I once heard Zizek give a talk in which he compared the movies MASH and Full Metal Jacket. MASH, he said, was conventionally thought of as an anti-war movie, or at least a movie that was critical of military authority. In it, soldiers crack wise, maintain an ironic distance from their superiors, and infuse the battlefield with compassionate humanity. Zizek argued, though, that this made them perfect soldiers. They could only perform their function as pawns in the military machine by refusing to see themselves as obedient murderers. The beginning of Full Metal Jacket by contrast showed a soldier who takes the military directive to heart and is driven mad. This was a truly anti-war vision.

I’ve long been a sort of Hawkeye Pierce when it comes to U.S. fandom.

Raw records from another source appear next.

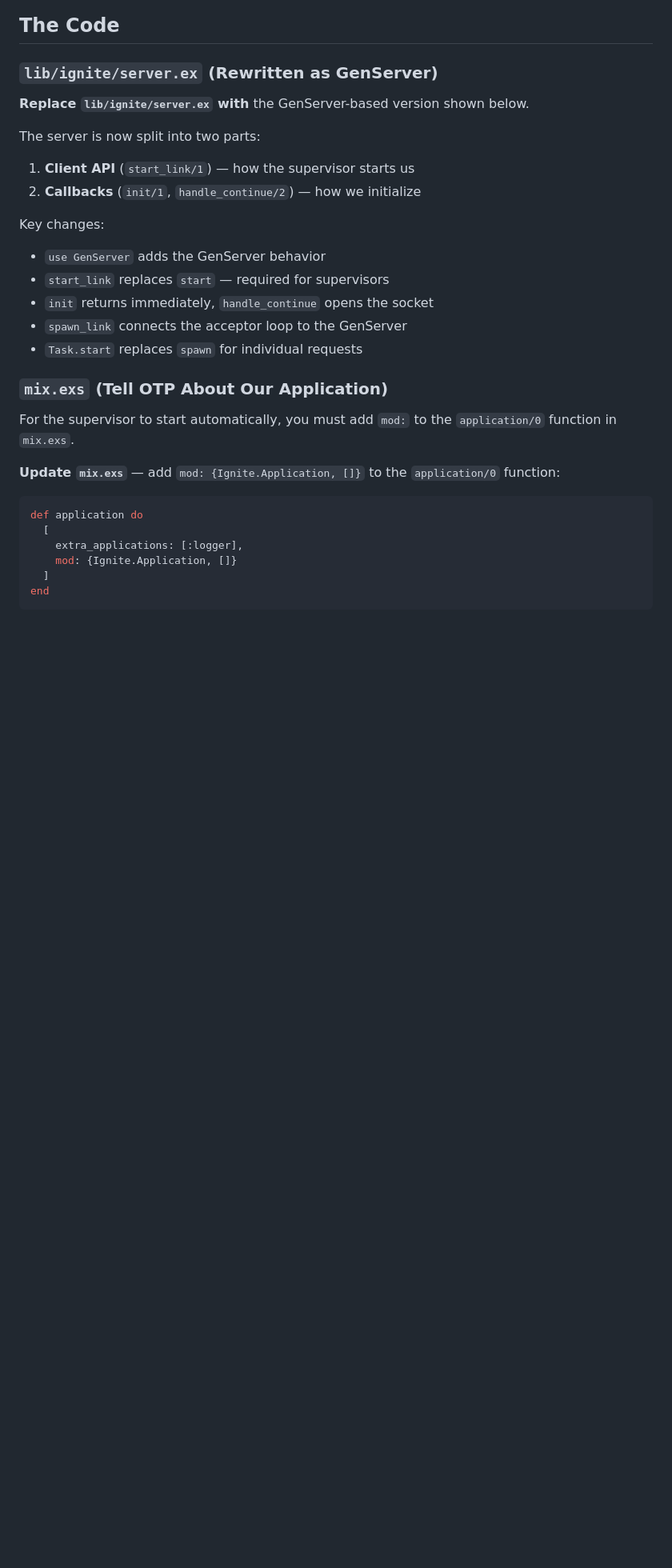
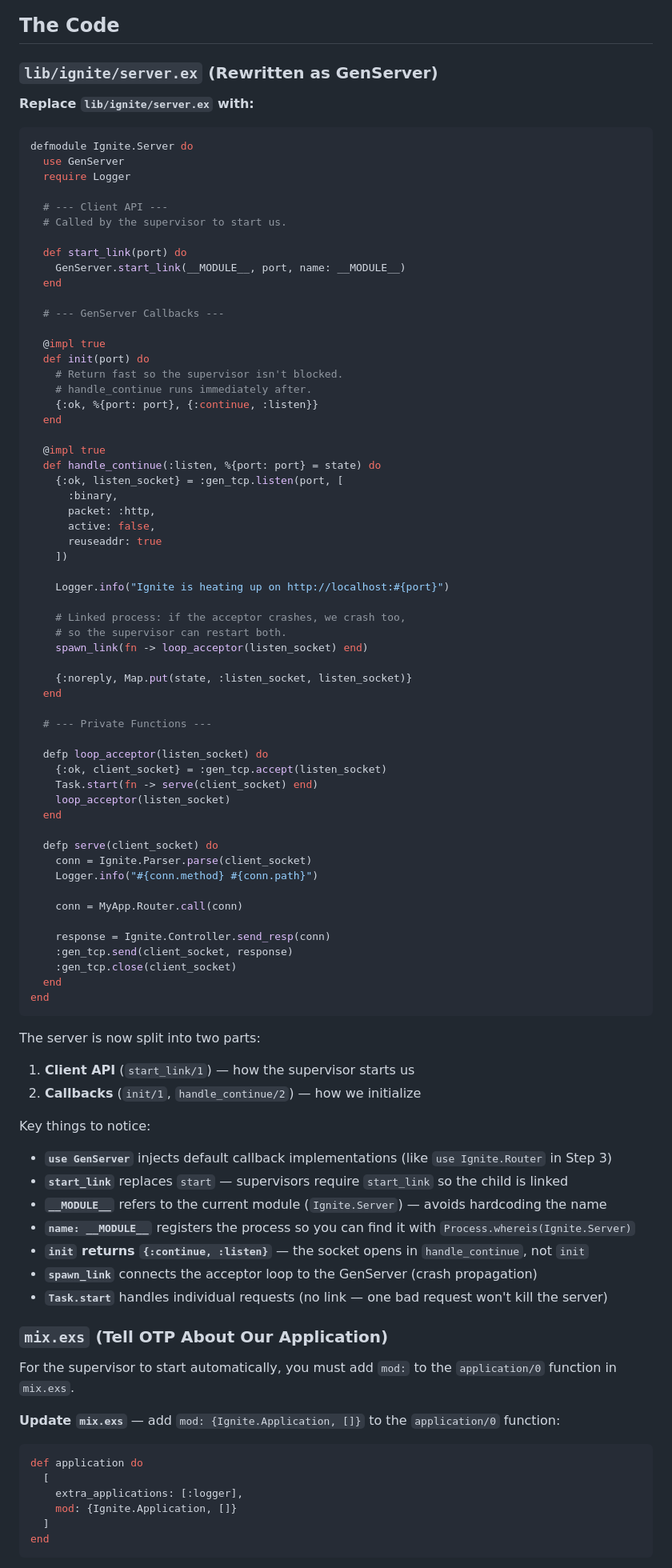
Before and after one commit to rajeshpillai/elixir-byowf, a Markdown page: tutorial/06-otp-supervision.md, the part around the change. Shown at 80% size. Rendered like a GitHub page; blank space fills up the shorter version.

Commit message:
Add full GenServer code listing to Step 6
Co-Authored-By: Claude Opus 4.6 <noreply@anthropic.com>

````diff
--- a/tutorial/06-otp-supervision.md
+++ b/tutorial/06-otp-supervision.md
@@ -128,19 +128,81 @@ crashes. This leads to simpler, cleaner code.
 
 ### `lib/ignite/server.ex` (Rewritten as GenServer)
 
-**Replace `lib/ignite/server.ex` with** the GenServer-based version shown below.
+**Replace `lib/ignite/server.ex` with:**
+
+```elixir
+defmodule Ignite.Server do
+  use GenServer
+  require Logger
+
+  # --- Client API ---
+  # Called by the supervisor to start us.
+
+  def start_link(port) do
+    GenServer.start_link(__MODULE__, port, name: __MODULE__)
+  end
+
+  # --- GenServer Callbacks ---
+
+  @impl true
+  def init(port) do
+    # Return fast so the supervisor isn't blocked.
+    # handle_continue runs immediately after.
+    {:ok, %{port: port}, {:continue, :listen}}
+  end
+
+  @impl true
+  def handle_continue(:listen, %{port: port} = state) do
+    {:ok, listen_socket} = :gen_tcp.listen(port, [
+      :binary,
+      packet: :http,
+      active: false,
+      reuseaddr: true
+    ])
+
+    Logger.info("Ignite is heating up on http://localhost:#{port}")
+
+    # Linked process: if the acceptor crashes, we crash too,
+    # so the supervisor can restart both.
+    spawn_link(fn -> loop_acceptor(listen_socket) end)
+
+    {:noreply, Map.put(state, :listen_socket, listen_socket)}
+  end
+
+  # --- Private Functions ---
+
+  defp loop_acceptor(listen_socket) do
+    {:ok, client_socket} = :gen_tcp.accept(listen_socket)
+    Task.start(fn -> serve(client_socket) end)
+    loop_acceptor(listen_socket)
+  end
+
+  defp serve(client_socket) do
+    conn = Ignite.Parser.parse(client_socket)
+    Logger.info("#{conn.method} #{conn.path}")
+
+    conn = MyApp.Router.call(conn)
+
+    response = Ignite.Controller.send_resp(conn)
+    :gen_tcp.send(client_socket, response)
+    :gen_tcp.close(client_socket)
+  end
+end
+```
 
 The server is now split into two parts:
 
 1. **Client API** (`start_link/1`) — how the supervisor starts us
 2. **Callbacks** (`init/1`, `handle_continue/2`) — how we initialize
 
-Key changes:
-- `use GenServer` adds the GenServer behavior
-- `start_link` replaces `start` — required for supervisors
-- `init` returns immediately, `handle_continue` opens the socket
-- `spawn_link` connects the acceptor loop to the GenServer
-- `Task.start` replaces `spawn` for individual requests
+Key things to notice:
+- **`use GenServer`** injects default callback implementations (like `use Ignite.Router` in Step 3)
+- **`start_link`** replaces `start` — supervisors require `start_link` so the child is linked
+- **`__MODULE__`** refers to the current module (`Ignite.Server`) — avoids hardcoding the name
+- **`name: __MODULE__`** registers the process so you can find it with `Process.whereis(Ignite.Server)`
+- **`init` returns `{:continue, :listen}`** — the socket opens in `handle_continue`, not `init`
+- **`spawn_link`** connects the acceptor loop to the GenServer (crash propagation)
+- **`Task.start`** handles individual requests (no link — one bad request won't kill the server)
 
 ### `mix.exs` (Tell OTP About Our Application)
 
````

Sure, I support the team, but I’m not going to wave the flag and curse Mexico. (Viva Mexico!). Like many urban liberal types, I’ve never been that comfortable with any kind of nationalism, never mind fully supporting the state that brought us Walmart and waterboarding. And then there is Landon Donovan, or LandyCakes as he used to be called, the milquetoast face of American soccer. How could I get behind such a wimpy little suburbanite who couldn’t cut it in Europe? Even as I was rooting for the US, I always kept a little criticism in reserve. Go USA!… Silly USA… Who cares.

But this year something is different. I don’t think I’ve ever sung the national anthem in my adult life. I hate our national anthem. I think it’s a bad poem set to an annoying, difficult tune (O’er the ramparts?). But there I was, singing it in a bar full of Americans as the U.S. took on that obscure little band of Slovenians. I went Full Metal Jacket.

Part of what’s won me over to a full-throated support of my national soccer squad is the play of Donovan who has grown steelier and more enterprising in recent years. This transformation has coincided with his move from the center of the field to the wing. Perhaps he is also less central to the personality of the squad these days, and this ironically has made him more of a leader (Zizek, I’m sure, would have a theory about this). Donovan led the comeback Saturday, marching down the right and capitalizing on a Slovenian slip. For a moment he looked around for a pass, but then he took things upon himself, frightening the goalkeeper with a close-range rocket (Viva America!). He then looked around to his teammates as if to say, we’re not done here. We will win this battle.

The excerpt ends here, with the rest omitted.